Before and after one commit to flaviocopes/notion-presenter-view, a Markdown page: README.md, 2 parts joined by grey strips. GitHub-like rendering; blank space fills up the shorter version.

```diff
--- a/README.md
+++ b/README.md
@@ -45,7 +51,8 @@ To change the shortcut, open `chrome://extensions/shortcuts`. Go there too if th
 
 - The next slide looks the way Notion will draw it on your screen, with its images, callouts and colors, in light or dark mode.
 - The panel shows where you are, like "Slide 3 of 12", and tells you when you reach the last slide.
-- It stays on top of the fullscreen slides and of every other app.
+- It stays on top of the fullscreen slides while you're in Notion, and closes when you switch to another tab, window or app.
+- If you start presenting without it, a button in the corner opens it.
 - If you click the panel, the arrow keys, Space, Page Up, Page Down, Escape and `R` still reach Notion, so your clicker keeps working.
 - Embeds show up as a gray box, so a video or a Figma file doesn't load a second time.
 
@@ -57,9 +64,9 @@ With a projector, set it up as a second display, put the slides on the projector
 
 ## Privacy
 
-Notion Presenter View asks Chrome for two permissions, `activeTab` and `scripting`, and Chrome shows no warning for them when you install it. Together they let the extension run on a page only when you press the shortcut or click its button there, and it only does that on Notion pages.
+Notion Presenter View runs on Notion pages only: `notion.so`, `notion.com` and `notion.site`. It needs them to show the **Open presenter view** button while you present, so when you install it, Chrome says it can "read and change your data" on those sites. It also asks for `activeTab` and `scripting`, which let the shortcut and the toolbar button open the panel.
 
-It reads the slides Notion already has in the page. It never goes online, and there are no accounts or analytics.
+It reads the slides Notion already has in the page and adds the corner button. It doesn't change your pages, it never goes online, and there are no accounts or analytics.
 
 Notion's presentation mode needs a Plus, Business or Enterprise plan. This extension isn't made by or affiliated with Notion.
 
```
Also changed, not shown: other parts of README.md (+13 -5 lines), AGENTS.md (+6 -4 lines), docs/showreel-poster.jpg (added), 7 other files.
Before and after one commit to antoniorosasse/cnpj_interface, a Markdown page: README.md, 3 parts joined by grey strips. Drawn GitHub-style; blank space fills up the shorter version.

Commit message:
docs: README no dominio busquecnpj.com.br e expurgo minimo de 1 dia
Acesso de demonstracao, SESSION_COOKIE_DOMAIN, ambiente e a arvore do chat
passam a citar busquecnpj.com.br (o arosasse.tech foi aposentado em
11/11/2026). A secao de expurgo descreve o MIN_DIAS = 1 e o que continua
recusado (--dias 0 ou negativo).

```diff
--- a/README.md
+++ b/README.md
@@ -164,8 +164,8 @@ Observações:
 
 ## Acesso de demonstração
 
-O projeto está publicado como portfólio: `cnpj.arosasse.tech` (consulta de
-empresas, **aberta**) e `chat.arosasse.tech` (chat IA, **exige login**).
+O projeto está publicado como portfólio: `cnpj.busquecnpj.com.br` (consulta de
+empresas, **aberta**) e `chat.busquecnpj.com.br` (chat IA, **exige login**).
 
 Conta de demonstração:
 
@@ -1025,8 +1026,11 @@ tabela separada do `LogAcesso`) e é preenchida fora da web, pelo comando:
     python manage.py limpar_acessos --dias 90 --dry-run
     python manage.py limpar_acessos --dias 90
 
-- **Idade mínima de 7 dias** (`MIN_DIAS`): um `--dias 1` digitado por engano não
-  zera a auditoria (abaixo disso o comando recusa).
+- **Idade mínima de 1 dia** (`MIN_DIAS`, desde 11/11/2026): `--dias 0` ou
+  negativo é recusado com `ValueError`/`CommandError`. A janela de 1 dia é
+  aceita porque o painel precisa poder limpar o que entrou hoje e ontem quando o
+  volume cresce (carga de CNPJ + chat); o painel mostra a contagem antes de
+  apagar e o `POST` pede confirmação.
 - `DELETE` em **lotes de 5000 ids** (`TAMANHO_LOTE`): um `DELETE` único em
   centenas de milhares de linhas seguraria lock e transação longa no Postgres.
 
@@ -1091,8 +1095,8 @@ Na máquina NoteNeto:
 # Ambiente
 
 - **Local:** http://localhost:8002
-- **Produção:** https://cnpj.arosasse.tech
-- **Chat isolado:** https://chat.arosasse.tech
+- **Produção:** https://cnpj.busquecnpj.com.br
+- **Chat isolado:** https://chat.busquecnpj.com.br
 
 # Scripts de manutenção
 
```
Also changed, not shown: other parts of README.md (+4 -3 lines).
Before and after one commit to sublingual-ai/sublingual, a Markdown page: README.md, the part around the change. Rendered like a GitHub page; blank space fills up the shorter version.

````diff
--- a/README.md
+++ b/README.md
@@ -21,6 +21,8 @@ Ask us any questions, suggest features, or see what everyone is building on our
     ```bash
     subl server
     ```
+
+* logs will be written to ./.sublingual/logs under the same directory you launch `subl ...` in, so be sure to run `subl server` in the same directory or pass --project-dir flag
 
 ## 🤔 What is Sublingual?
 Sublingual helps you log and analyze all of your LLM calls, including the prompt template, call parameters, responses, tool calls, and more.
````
_ _ _
■ Exercise requirements ■
Each entry must be reproduced exactly, with nothing added or dropped.

■ Exercise answer ■
Before and after one commit to flaviocopes/notion-presenter-view, a Markdown page: README.md, 2 parts joined by grey strips. GitHub-like rendering; blank space fills up the shorter version.

```diff
--- a/README.md
+++ b/README.md
@@ -45,7 +51,8 @@ To change the shortcut, open `chrome://extensions/shortcuts`. Go there too if th
 
 - The next slide looks the way Notion will draw it on your screen, with its images, callouts and colors, in light or dark mode.
 - The panel shows where you are, like "Slide 3 of 12", and tells you when you reach the last slide.
-- It stays on top of the fullscreen slides and of every other app.
+- It stays on top of the fullscreen slides while you're in Notion, and closes when you switch to another tab, window or app.
+- If you start presenting without it, a button in the corner opens it.
 - If you click the panel, the arrow keys, Space, Page Up, Page Down, Escape and `R` still reach Notion, so your clicker keeps working.
 - Embeds show up as a gray box, so a video or a Figma file doesn't load a second time.
 
@@ -57,9 +64,9 @@ With a projector, set it up as a second display, put the slides on the projector
 
 ## Privacy
 
-Notion Presenter View asks Chrome for two permissions, `activeTab` and `scripting`, and Chrome shows no warning for them when you install it. Together they let the extension run on a page only when you press the shortcut or click its button there, and it only does that on Notion pages.
+Notion Presenter View runs on Notion pages only: `notion.so`, `notion.com` and `notion.site`. It needs them to show the **Open presenter view** button while you present, so when you install it, Chrome says it can "read and change your data" on those sites. It also asks for `activeTab` and `scripting`, which let the shortcut and the toolbar button open the panel.
 
-It reads the slides Notion already has in the page. It never goes online, and there are no accounts or analytics.
+It reads the slides Notion already has in the page and adds the corner button. It doesn't change your pages, it never goes online, and there are no accounts or analytics.
 
 Notion's presentation mode needs a Plus, Business or Enterprise plan. This extension isn't made by or affiliated with Notion.
 
```
Also changed, not shown: other parts of README.md (+13 -5 lines), AGENTS.md (+6 -4 lines), docs/showreel-poster.jpg (added), 7 other files.
Before and after one commit to antoniorosasse/cnpj_interface, a Markdown page: README.md, 3 parts joined by grey strips. Drawn GitHub-style; blank space fills up the shorter version.

Commit message:
docs: README no dominio busquecnpj.com.br e expurgo minimo de 1 dia
Acesso de demonstracao, SESSION_COOKIE_DOMAIN, ambiente e a arvore do chat
passam a citar busquecnpj.com.br (o arosasse.tech foi aposentado em
11/11/2026). A secao de expurgo descreve o MIN_DIAS = 1 e o que continua
recusado (--dias 0 ou negativo).

```diff
--- a/README.md
+++ b/README.md
@@ -164,8 +164,8 @@ Observações:
 
 ## Acesso de demonstração
 
-O projeto está publicado como portfólio: `cnpj.arosasse.tech` (consulta de
-empresas, **aberta**) e `chat.arosasse.tech` (chat IA, **exige login**).
+O projeto está publicado como portfólio: `cnpj.busquecnpj.com.br` (consulta de
+empresas, **aberta**) e `chat.busquecnpj.com.br` (chat IA, **exige login**).
 
 Conta de demonstração:
 
@@ -1025,8 +1026,11 @@ tabela separada do `LogAcesso`) e é preenchida fora da web, pelo comando:
     python manage.py limpar_acessos --dias 90 --dry-run
     python manage.py limpar_acessos --dias 90
 
-- **Idade mínima de 7 dias** (`MIN_DIAS`): um `--dias 1` digitado por engano não
-  zera a auditoria (abaixo disso o comando recusa).
+- **Idade mínima de 1 dia** (`MIN_DIAS`, desde 11/11/2026): `--dias 0` ou
+  negativo é recusado com `ValueError`/`CommandError`. A janela de 1 dia é
+  aceita porque o painel precisa poder limpar o que entrou hoje e ontem quando o
+  volume cresce (carga de CNPJ + chat); o painel mostra a contagem antes de
+  apagar e o `POST` pede confirmação.
 - `DELETE` em **lotes de 5000 ids** (`TAMANHO_LOTE`): um `DELETE` único em
   centenas de milhares de linhas seguraria lock e transação longa no Postgres.
 
@@ -1091,8 +1095,8 @@ Na máquina NoteNeto:
 # Ambiente
 
 - **Local:** http://localhost:8002
-- **Produção:** https://cnpj.arosasse.tech
-- **Chat isolado:** https://chat.arosasse.tech
+- **Produção:** https://cnpj.busquecnpj.com.br
+- **Chat isolado:** https://chat.busquecnpj.com.br
 
 # Scripts de manutenção
 
```
Also changed, not shown: other parts of README.md (+4 -3 lines).
Before and after one commit to sublingual-ai/sublingual, a Markdown page: README.md, the part around the change. Rendered like a GitHub page; blank space fills up the shorter version.

````diff
--- a/README.md
+++ b/README.md
@@ -21,6 +21,8 @@ Ask us any questions, suggest features, or see what everyone is building on our
     ```bash
     subl server
     ```
+
+* logs will be written to ./.sublingual/logs under the same directory you launch `subl ...` in, so be sure to run `subl server` in the same directory or pass --project-dir flag
 
 ## 🤔 What is Sublingual?
 Sublingual helps you log and analyze all of your LLM calls, including the prompt template, call parameters, responses, tool calls, and more.
````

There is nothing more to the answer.